UPDATE | May 10 — Littleton Adventist Hospital confirmed they had five patients after Tuesday's shooting at STEM School Highlands Ranch, and one remains in the hospital Friday.
As of 8:50 a.m. Friday, the hospital reported that three students had been discharged on Tuesday, one was discharged Friday and the remaining patient had improved from serious condition to fair condition.
LITTLETON, Colo. — For some of the staff at Littleton Adventist Hospital, the shooting at STEM School Highlands Ranch on Tuesday was the third school shooting for which they've treated patients.
Three victims of the STEM School shooting remained in the hospital Wednesday morning.
One victim was admitted to Sky Ridge Medical Center.

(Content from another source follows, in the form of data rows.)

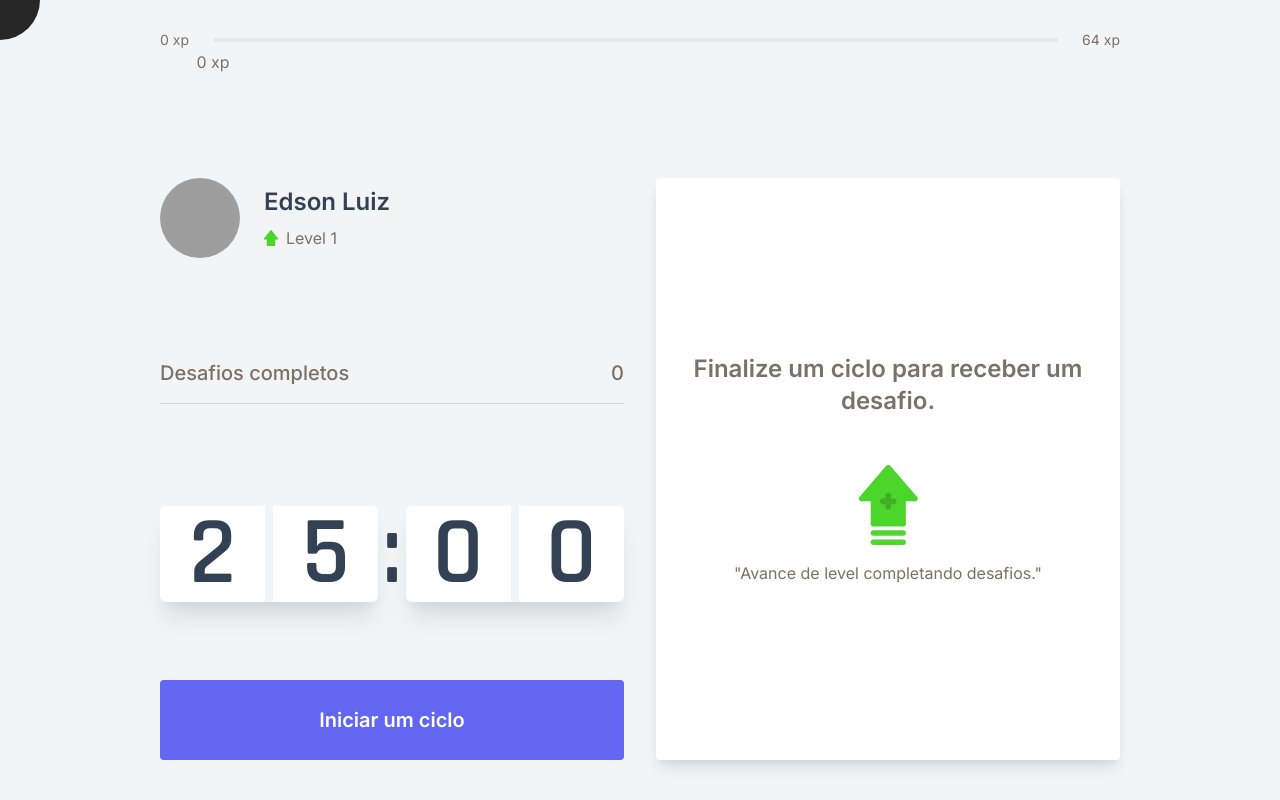
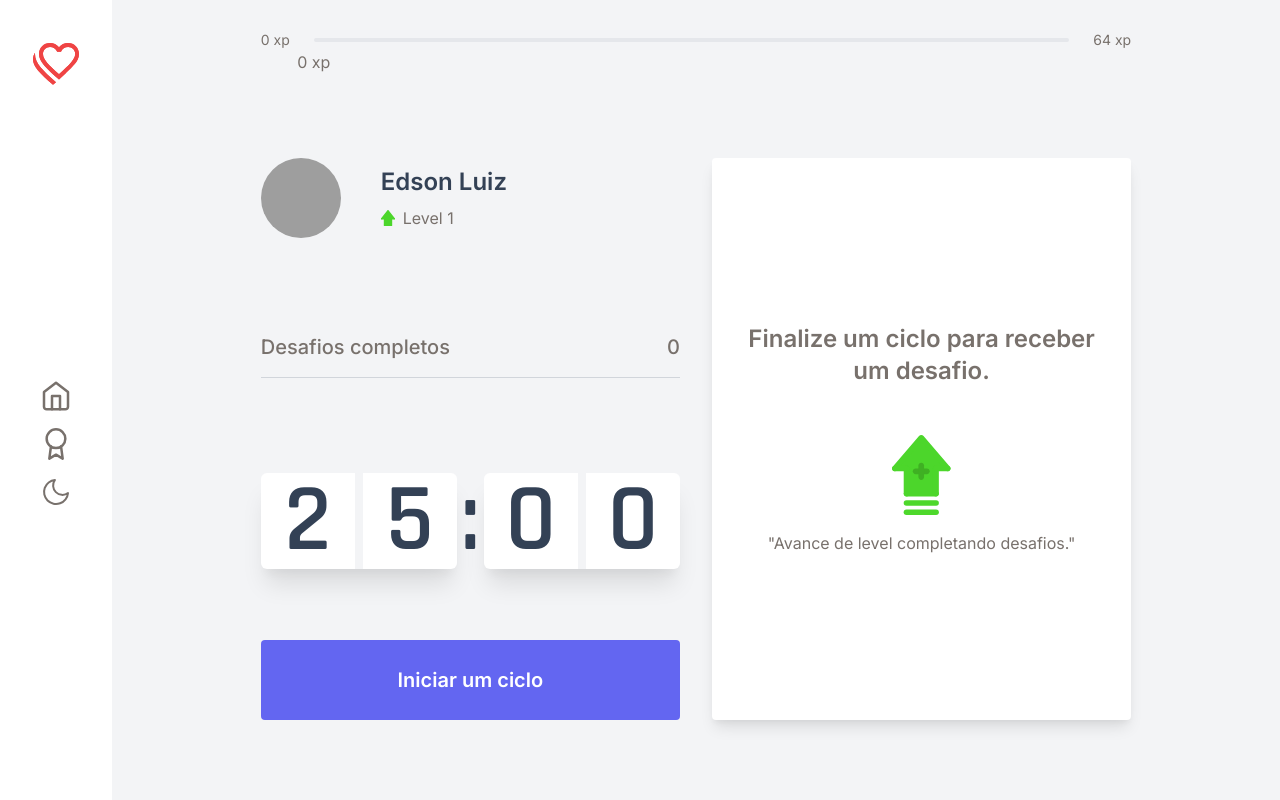
Before and after one commit to EdsonLuiz/pomoadoro, a Next.js app: page / in a window 1280 px wide. Built offline with nearby package versions, Linux system fonts and the light colour scheme; grey boxes are pictures that could not be loaded.

Commit message:
feat: add layout 2.0

```diff
--- a/src/components/Container.tsx
+++ b/src/components/Container.tsx
@@ -1,6 +1,6 @@
 export function Container({children}) {
   return (
-    <div className="grid w-11/12 h-screen grid-cols-1 p-4 mx-auto lg:w-4/5 sm:px-8 sm:py-10 ">
+    <div className="grid w-11/12 h-screen grid-cols-1 p-4 py-8 mx-auto lg:w-4/5 sm:px-8 sm:py-10 md:pb-20 ">
       {children}
     </div>
   )
--- /dev/null
+++ b/src/components/MenuBar.tsx
@@ -0,0 +1,79 @@
+import { ReactNode } from "react";
+
+interface InternalComponentProps {
+  children: ReactNode;
+}
+
+export function MenuBar() {
+  return (
+    <Container>
+      <div className="flex flex-col items-center w-full h-full pt-10 ">
+        <img src="/icons/pomoadoro.svg" alt="logo do pomoadoro" />
+        <menu className="flex flex-col items-center justify-center flex-1 w-full p-0 m-0 space-y-4 ">
+          <svg
+            className="transition-colors duration-300 stroke-current dark:hover:text-indigo-300 dark:text-gray-100 text-warmGray-500 hover:text-indigo-500"
+            width="32"
+            height="32"
+            viewBox="0 0 32 32"
+            fill="none"
+            xmlns="http://www.w3.org/2000/svg"
+          >
+            <path
+              d="M4 12L16 2.66663L28 12V26.6666C28 27.3739 27.719 28.0522 27.219 28.5522C26.7189 29.0523 26.0406 29.3333 25.3333 29.3333H6.66667C5.95942 29.3333 5.28115 29.0523 4.78105 28.5522C4.28095 28.0522 4 27.3739 4 26.6666V12Z"
+              strokeWidth="2.5"
+              strokeLinecap="round"
+              strokeLinejoin="round"
+            />
+            <path
+              d="M12 29.3333V16H20V29.3333"
+              strokeWidth="2.5"
+              strokeLinecap="round"
+              strokeLinejoin="round"
+            />
+          </svg>
+          <svg
+            className="transition-colors duration-300 stroke-current dark:hover:text-indigo-300 dark:text-gray-100 text-warmGray-500 hover:text-indigo-500"
+            width="32"
+            height="32"
+            viewBox="0 0 32 32"
+            fill="none"
+            xmlns="http://www.w3.org/2000/svg"
+          >
+            <path
+              d="M16.0001 20C21.1547 20 25.3334 15.8214 25.3334 10.6667C25.3334 5.51205 21.1547 1.33337 16.0001 1.33337C10.8454 1.33337 6.66675 5.51205 6.66675 10.6667C6.66675 15.8214 10.8454 20 16.0001 20Z"
+              strokeWidth="2.5"
+              strokeLinecap="round"
+              strokeLinejoin="round"
+            />
+            <path
+              d="M10.9466 18.52L9.33325 30.6667L15.9999 26.6667L22.6666 30.6667L21.0533 18.5067"
+              strokeWidth="2.5"
+              strokeLinecap="round"
+              strokeLinejoin="round"
+            />
+          </svg>
+
+          <svg
+            className="transition-colors duration-300 stroke-current dark:hover:text-indigo-300 dark:text-gray-100 text-warmGray-500 hover:text-indigo-500"
+            width="32"
+            height="32"
+            viewBox="0 0 32 32"
+            fill="none"
+            xmlns="http://www.w3.org/2000/svg"
+          >
+            <path
+              d="M28 17.0533C27.7903 19.3229 26.9385 21.4859 25.5443 23.2891C24.1502 25.0922 22.2713 26.4611 20.1276 27.2354C17.9839 28.0097 15.664 28.1575 13.4393 27.6615C11.2147 27.1654 9.17732 26.0461 7.56562 24.4344C5.95393 22.8227 4.83458 20.7853 4.33853 18.5607C3.84249 16.336 3.99028 14.0161 4.7646 11.8724C5.53893 9.72868 6.90777 7.84982 8.71094 6.45567C10.5141 5.06152 12.6771 4.20974 14.9467 4C13.6179 5.79769 12.9785 8.0126 13.1447 10.2419C13.3109 12.4712 14.2718 14.5667 15.8525 16.1475C17.4332 17.7282 19.5288 18.689 21.7581 18.8553C23.9874 19.0215 26.2023 18.3821 28 17.0533V17.0533Z"
+              strokeWidth="2"
+              strokeLinecap="round"
+              strokeLinejoin="round"
+            />
+          </svg>
+        </menu>
+      </div>
+    </Container>
+  );
+}
+
+const Container = ({ children }: InternalComponentProps) => (
+  <div className="h-full bg-white dark:bg-trueGray-700">{children}</div>
+);
--- a/src/components/ModeSwitch.tsx
+++ b/src/components/ModeSwitch.tsx
@@ -3,12 +3,33 @@ import {useTheme} from 'next-themes'
 export function ModeSwitch() {
   const {theme, setTheme} = useTheme()
 
+  // <button
+  // aria-label="Toggle Dark Mode"
+  // type="button"
+  // className="absolute order-2 w-16 h-16 rounded-full dark:bg-gray-100 bg-trueGray-800 sm:w-20 sm:h-20 md:order-3 -inset-8 sm:-inset-10"
+  // onClick={() => setTheme(theme === "dark" ? "light" : "dark")}>
   return (
     <button
     aria-label="Toggle Dark Mode"
     type="button"
-    className="absolute order-2 w-16 h-16 rounded-full dark:bg-gray-100 bg-trueGray-800 sm:w-20 sm:h-20 md:order-3 -inset-8 sm:-inset-10"
+    className="grid order-2 w-12 h-12 rounded-full md:hidden -inset-0 dark:bg-gray-100 bg-warmGray-700 md:order-3 place-content-center"
     onClick={() => setTheme(theme === "dark" ? "light" : "dark")}>
+
+      <svg
+            className="text-gray-100 transition-colors duration-300 stroke-current dark:text-warmGray-500 hover:text-indigo-400 dark:hover:text-indigo-400"
+            width="32"
+            height="32"
+            viewBox="0 0 32 32"
+            fill="none"
+            xmlns="http://www.w3.org/2000/svg"
+          >
+            <path
+              d="M28 17.0533C27.7903 19.3229 26.9385 21.4859 25.5443 23.2891C24.1502 25.0922 22.2713 26.4611 20.1276 27.2354C17.9839 28.0097 15.664 28.1575 13.4393 27.6615C11.2147 27.1654 9.17732 26.0461 7.56562 24.4344C5.95393 22.8227 4.83458 20.7853 4.33853 18.5607C3.84249 16.336 3.99028 14.0161 4.7646 11.8724C5.53893 9.72868 6.90777 7.84982 8.71094 6.45567C10.5141 5.06152 12.6771 4.20974 14.9467 4C13.6179 5.79769 12.9785 8.0126 13.1447 10.2419C13.3109 12.4712 14.2718 14.5667 15.8525 16.1475C17.4332 17.7282 19.5288 18.689 21.7581 18.8553C23.9874 19.0215 26.2023 18.3821 28 17.0533V17.0533Z"
+              strokeWidth="2"
+              strokeLinecap="round"
+              strokeLinejoin="round"
+            />
+          </svg>
 
     </button>
   )
--- a/src/components/Profile.tsx
+++ b/src/components/Profile.tsx
@@ -1,5 +1,6 @@
 import { useContext } from "react";
 import { ChallengeContext } from "../contexts/ChallengesContext";
+import { ModeSwitch } from "./ModeSwitch";
 
 
 
@@ -9,7 +10,7 @@ export function Profile() {
   const {level} = useContext(ChallengeContext)
 
   return (
-    <div className="flex items-center mt-12 sm:mt-0">
+    <div className="grid items-center grid-rows-1 gap-4 mt-12 grid-cols-profile sm:mt-0">
       <img
         className="w-20 h-20 rounded-full"
         src="https://github.com/edsonluiz.png"
@@ -28,6 +29,9 @@ export function Profile() {
           Level {level}
         </p>
       </div>
+      {/* <div className="w-12 h-12 bg-red-500 "></div> */}
+
+        <ModeSwitch />
     </div>
   );
 }
--- a/src/pages/index.tsx
+++ b/src/pages/index.tsx
@@ -14,11 +14,12 @@ import { CountdownProvider } from "../contexts/CountdownContext";
 import { ChallangeProvider } from "../contexts/ChallengesContext";
 import React from "react";
 import { Button } from "../components/Button";
+import { MenuBar } from "../components/MenuBar";
 
 interface HomeProps {
-  level: number,
-  challengeCompleted: number,
-  currentExperience: number
+  level: number;
+  challengeCompleted: number;
+  currentExperience: number;
 }
 
 export default function Home(props: HomeProps) {
@@ -30,9 +31,16 @@ export default function Home(props: HomeProps) {
       <ChallangeProvider
         level={props.level}
         challengeCompleted={props.challengeCompleted}
-        currentExperience={props.currentExperience}  >
+        currentExperience={props.currentExperience}
+      >
+        <div className="grid h-screen grid-cols-1 bg-gray-100 dark:bg-trueGray-800 md:grid-cols-nlw">
+          <div className="hidden h-full bg-white md:block">
+            <MenuBar />
+          </div>
+
+          <div className="flex items-center justify-center h-full col-span-full md:col-span-1">
+
             <Container>
-          <ModeSwitch />
               <ExperienceBar />
 
               <CountdownProvider>
@@ -50,6 +58,9 @@ export default function Home(props: HomeProps) {
                 </section>
               </CountdownProvider>
             </Container>
+
+          </div>
+        </div>
       </ChallangeProvider>
     </>
   );
@@ -62,7 +73,7 @@ export const getServerSideProps: GetServerSideProps = async (ctx) => {
     props: {
       level: Number(level ?? 1),
       currentExperience: Number(currentExperience ?? 0),
-      challengeCompleted: Number(challengeCompleted ?? 0)
+      challengeCompleted: Number(challengeCompleted ?? 0),
     },
   };
 };
--- a/tailwind.config.js
+++ b/tailwind.config.js
@@ -7,7 +7,8 @@ module.exports = {
   theme: {
     extend: {
       gridTemplateColumns: {
-        'nlw': '112px minmax(0, 1fr)'
+        'nlw': '112px minmax(0, 1fr)',
+        'profile': '80px minmax(77px, 1fr) 48px',
       },
       backgroundImage: theme => ({
         'levelup': "url('/icons/levelup.svg')",
```
Also changed, not shown: public/icons/pomoadoro.svg (added). Lines whose indentation alone changed are shown as unchanged.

The other two victims were admitted to Littleton Adventist Hospital.
“One is still in serious condition and one has been upgraded to fair condition at this time,” said Littleton Adventist Hospital Medical Staff President Dr. Mark Elliott.
Elliott told Denver7 he couldn’t go into detail about the patients' care, but he described how the hospital responded to the active shooter situation by enacting its mass casualty policy.
“We notified, through all of our paging system, to have extra staff come in, immediately notified all the trauma surgeons and notified all of the emergency physicians and within 15 minutes of our notifications we had six emergency physicians in the department, four trauma surgeons in the department and the O.R. opened up their cases,” Elliott said.
Elliott said his staff runs drills to train for these situations twice a year.
But unfortunately, for several doctors and nurses, they already have real-life experience.
“Not only have we run drills but our own experience with three school shootings and also the Douglas County deputy event, I’m afraid, makes us prepared, but you never get used to it,” Elliott said.
“With school shootings, it takes a real toll on the nurses and the staff and the physicians who might have kids at those schools. So while these nurses are taking care of the victims, some of them may even have their own children at that same school and wondering how they’re doing and check on them at the same time,” Elliott said.
Elliott said that following these mass shooting situations, the hospital does debriefings and provides behavioral health services to all staff members.
“We’ve had instances where immediately afterwards, we’ve had staff that just can’t continue their shift and we support them and allow them to leave depending on what that situation was,” Elliott said.
Elliott said he hopes this is the last school shooting his staff responds to, but they will continue to train and prepare.